2:19 am
Thu August 9, 2012

Building For Birds: Architects Aim For Safer Skies

Originally published on Thu August 9, 2012 12:07 pm

Second of a two-part series. Read Part 1.

Modern architecture's love affair with tall glass buildings takes a toll. Every year, millions of birds crash into glass windows in North America.

These collisions may seem like an intractable problem. But in New York City, an architect is trying to find a solution.

In Manhattan's Meatpacking District, there used to be more dead birds than live ones. But now the High Line starts here — it's an old elevated rail line that's been planted with trees, shrubs and flowers. Walkers, joggers and street musicians flock here. And birds.

That's what attracts architect Guy Maxwell. "I have to imagine that during migration, this is going to be pretty attractive as a stopover," he says as we walk down an aisle of green.

Maxwell is a soft-spoken guy in his 40s with salt-and-pepper hair. He designs multimillion-dollar buildings. He also builds roosts for owls in his own backyard. He loves the High Line, but he says it's also a trap. "It's a fantastic park, but it does pose some form of hazard, because it will draw birds in and bring them into these areas that are exposed to a lot of glass."

Glass-walled buildings are everywhere. I point to one right in front of us — a multistory building with lots of big glass panes. "Yeah," Maxwell says sheepishly. "That's one of our buildings. That's The Standard hotel."

The High Line runs right under it. When a bird looks at that, it sees trees and clouds reflected in the glass — as if it can fly right through it. "It's really the size of glass and reflected vegetation [that] are the two factors that really result in collisions," Maxwell explains.

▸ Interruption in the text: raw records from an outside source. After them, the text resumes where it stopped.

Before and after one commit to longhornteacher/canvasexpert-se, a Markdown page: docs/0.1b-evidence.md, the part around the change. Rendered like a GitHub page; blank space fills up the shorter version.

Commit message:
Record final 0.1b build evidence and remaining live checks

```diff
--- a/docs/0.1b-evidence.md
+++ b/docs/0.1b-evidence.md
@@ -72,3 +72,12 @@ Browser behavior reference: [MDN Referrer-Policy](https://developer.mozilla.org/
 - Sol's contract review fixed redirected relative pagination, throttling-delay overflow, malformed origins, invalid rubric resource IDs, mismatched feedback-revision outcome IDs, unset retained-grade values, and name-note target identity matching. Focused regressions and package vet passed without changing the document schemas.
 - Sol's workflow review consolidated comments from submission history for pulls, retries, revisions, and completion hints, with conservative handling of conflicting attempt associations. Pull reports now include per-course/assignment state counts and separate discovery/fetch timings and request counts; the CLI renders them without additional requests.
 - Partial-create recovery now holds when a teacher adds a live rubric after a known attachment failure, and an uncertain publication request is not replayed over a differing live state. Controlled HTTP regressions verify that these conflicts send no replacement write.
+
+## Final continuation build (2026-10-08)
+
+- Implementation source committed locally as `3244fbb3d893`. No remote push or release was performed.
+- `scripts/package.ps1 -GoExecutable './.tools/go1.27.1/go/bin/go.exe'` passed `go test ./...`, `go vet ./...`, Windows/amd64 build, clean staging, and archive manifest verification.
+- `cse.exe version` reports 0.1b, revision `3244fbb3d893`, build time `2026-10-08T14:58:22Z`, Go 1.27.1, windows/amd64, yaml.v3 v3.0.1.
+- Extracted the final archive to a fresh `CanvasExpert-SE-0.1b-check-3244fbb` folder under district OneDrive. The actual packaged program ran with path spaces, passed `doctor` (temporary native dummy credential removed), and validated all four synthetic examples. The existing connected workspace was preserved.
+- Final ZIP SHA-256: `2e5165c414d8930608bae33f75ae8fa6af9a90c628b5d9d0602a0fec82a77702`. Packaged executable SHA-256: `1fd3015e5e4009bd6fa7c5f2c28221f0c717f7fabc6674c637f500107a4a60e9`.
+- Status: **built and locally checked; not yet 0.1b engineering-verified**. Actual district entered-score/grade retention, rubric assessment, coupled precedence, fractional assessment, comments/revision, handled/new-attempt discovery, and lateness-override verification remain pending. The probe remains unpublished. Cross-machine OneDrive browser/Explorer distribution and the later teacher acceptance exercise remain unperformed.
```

Buildings like this all over the world are killing birds. Maxwell says luckily, this hotel has blinds and curtains in the windows. These break up the reflections.

But there are other hazards here. Maxwell points out a brick high-rise. There's a corner office with a big window that wraps from one side of the building, around the corner and along the adjacent side.

"So you can see all the way through both pieces of glass, the bird is not seeing the glass as a barrier and is seeing all the way through to the other side, and then flies into the glass," he says.

This is more than a personal passion for Maxwell. He's decided to design bird-friendly buildings for his architectural firm in Manhattan, called Ennead.

The firm occupies an old warehouse. The windows have chicken wire in them — for safety — but it turns out that's a pretty good bird deterrent, since the birds can see the wire. But people don't want chicken-wire glass now.

So Maxwell is looking for glass that birds can see, but that also looks good to people. He's got a drawer-full of candidates. In the firm's library, he opens drawers and pulls out one small pane after another. "Ultimately," he says, "what we are after here is breaking up the reflection."

That can be stripes, dots, patterns. Or color. "I have a big question about color," Maxwell says. "How do birds see color? Is there one color they see more than others? Could I put, you know, a couple of spots of red on a building and it's like a big stop sign? Who knows?"

Toward More Bird-Friendly Glass

Biologists and architects don't really know. They have to follow their hunches and test ideas on real birds when they can.

One thing that seems to work is a "frit." A frit is a length of pencil-thin ceramic embedded in or on glass. The pattern deters birds, but only if it's set in rows no wider than two inches apart horizontally or four inches apart vertically. But frits have issues. "Vertical lines, for a lot people, makes them feel like they're in prison," Maxwell says with a laugh. "Behind bars."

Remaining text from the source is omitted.